The international investor base is also evolving, away from official accounts such as reserve managers and in favor of private buyers who may be less compelled to show up at auctions if the price isn’t right. About $6.2 trillion of Treasuries -- around 40 percent of the market -- is in non-U.S. hands, making these investors’ preferences crucial for America’s finances. Foreign accounts still buy large chunks of auctions, but locals have outpaced them for years.
“In essence it’s like all the increase in supply is being taken on by these investment funds, at least with respect to the auctions,” said Ankit Sahni, president of Exante Data, a New York-based research firm.
Foreign official demand has stagnated in part because of a decline in global reserves, which peaked almost five years ago. The U.S. currency’s strength has also played a role.

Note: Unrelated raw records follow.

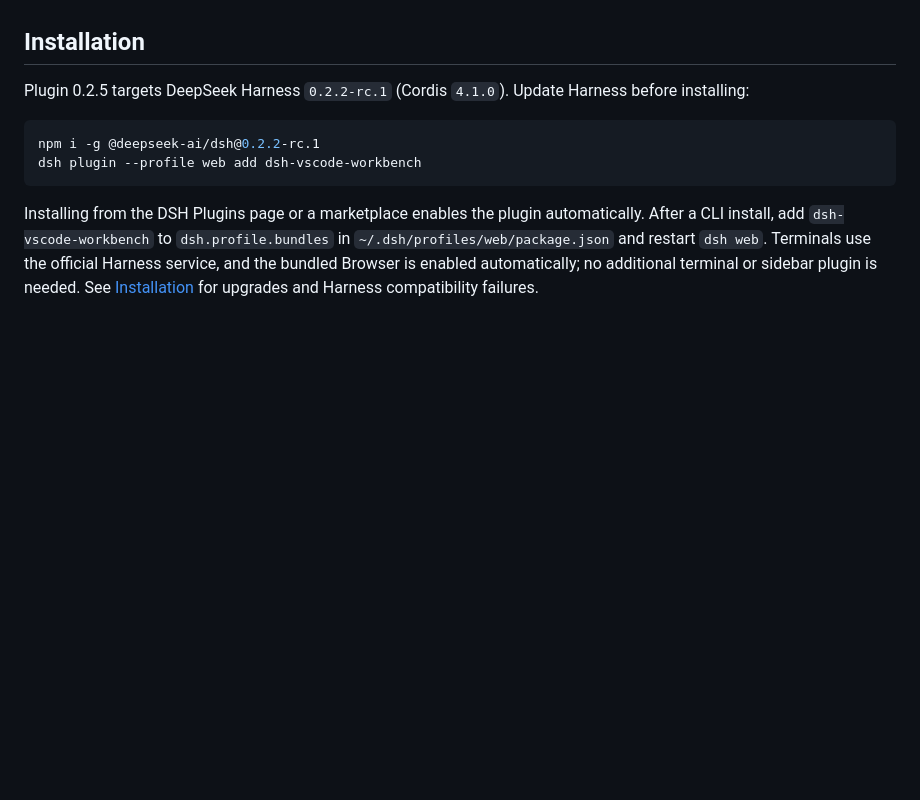
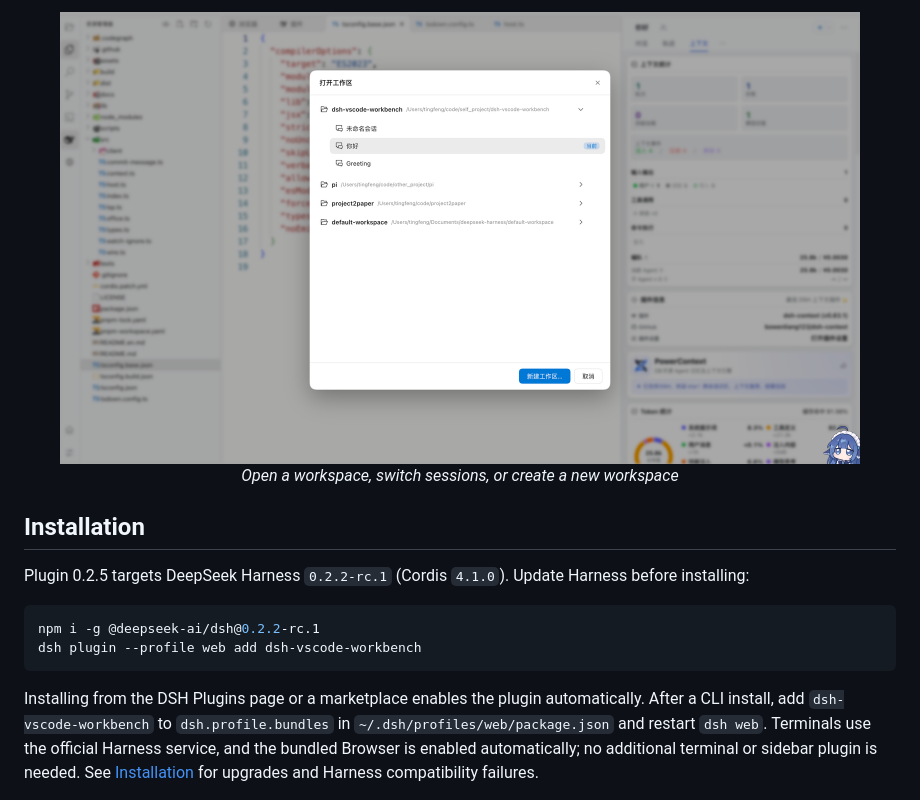
Before and after one commit to tingfeng347/dsh-vscode-workbench, a Markdown page: README.en.md, the part around one of its changes. Rendered like a GitHub page; pictures changed too: assets/screenshots/workspace-switcher-light.png (added); blank space fills up the shorter version.

```diff
--- a/README.en.md
+++ b/README.en.md
@@ -51,3 +63,6 @@
+<p align="center">
+  <img src="https://raw.githubusercontent.com/tingfeng347/dsh-vscode-workbench/main/assets/screenshots/workspace-switcher-light.png" width="800" alt="Open a workspace, switch sessions, or create a new workspace">
+  <br><em>Open a workspace, switch sessions, or create a new workspace</em>
 </p>
 
 ## Installation
```
Also changed, not shown: other parts of README.en.md (+18 -6 lines), README.md (+21 -6 lines), assets/screenshots/references-light.png (added), assets/screenshots/settings-light.png, assets/screenshots/source-control-light.png, assets/screenshots/welcome-light.png (added), assets/screenshots/workbench-light.png.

“Particularly since the appreciation of the dollar last year, foreign official holders in emerging markets have used their reserves more actively,” said Catherine Mann, global chief economist at Citigroup Inc., and former chief economist at the Organization for Economic Cooperation and Development.
What’s more, China’s waning current-account surplus leaves them less to recycle into Treasuries, and sanctions may have driven sales, judging by Russia’s actions last year.
Although international demand for U.S. assets is strong among Asian institutional buyers and Europeans seeking higher returns outside the euro area, “they’ve tended to move to buy agencies or corporate bonds,” Setser said. “That’s particularly true if you hedge.”
To be sure, the 10-year’s yield of about 2.78 percent -- more than a half-point lower than when the recession ended in 2009 -- reflects strong interest, particularly against a backdrop of solid U.S. growth. And while the bid-to-cover ratio -- a measure of auction demand -- on 10-year sales has trended lower over the past decade, it’s not far off its 25-year average.
Sahni at Exante warns that monthly changes in Treasury auction statistics don’t capture the full picture of demand. For example, participants at auctions may simply be rolling over maturing debt, or selling holdings around the same time for reasons such as portfolio rebalancing.
But these figures help inform the debate over how much a pullback in foreign or domestic participation could exacerbate forces that typically drive borrowing costs higher, such as swelling supply and a tight labor market. The trend in demand is becoming even more relevant if the U.S. is to avoid the worst prognoses for its finances and economy.
In the previous peak for government fundraising -- following the financial crisis -- the economy was still recovering from recession and Federal Reserve policy was pulling borrowing costs lower. Today’s fiscal stimulus comes as those pressures are reversing, with the expansion in its 10th year and the Fed letting Treasuries run off its balance sheet.
“It’s uncharted territory,’’ said Greg Staples, co-head of Americas fixed income at asset manager DWS. “This could be the first time that you’ve had a massive supply of Treasuries at the same time that both the Fed is either tightening or at neutral and the economy’s doing pretty well.’’
For now, at least one potential catalyst for a buyers’ strike is missing: inflation. But Staples says further political dysfunction could unnerve some buyers.
“At the moment, we think the market’s going to accept” increased supply, he said.
But the partial government shutdown is only raising the stakes. Investors’ attitude toward U.S. debt may change if the political backdrop grows more toxic as debt-ceiling and budget deadlines approach next quarter, Staples said.
Treasury will get a strong signal from its buyer base in early February following the next quarterly refunding. Wall Street expects this round of borrowing to remain at historic levels.
©2019 Bloomberg L.P.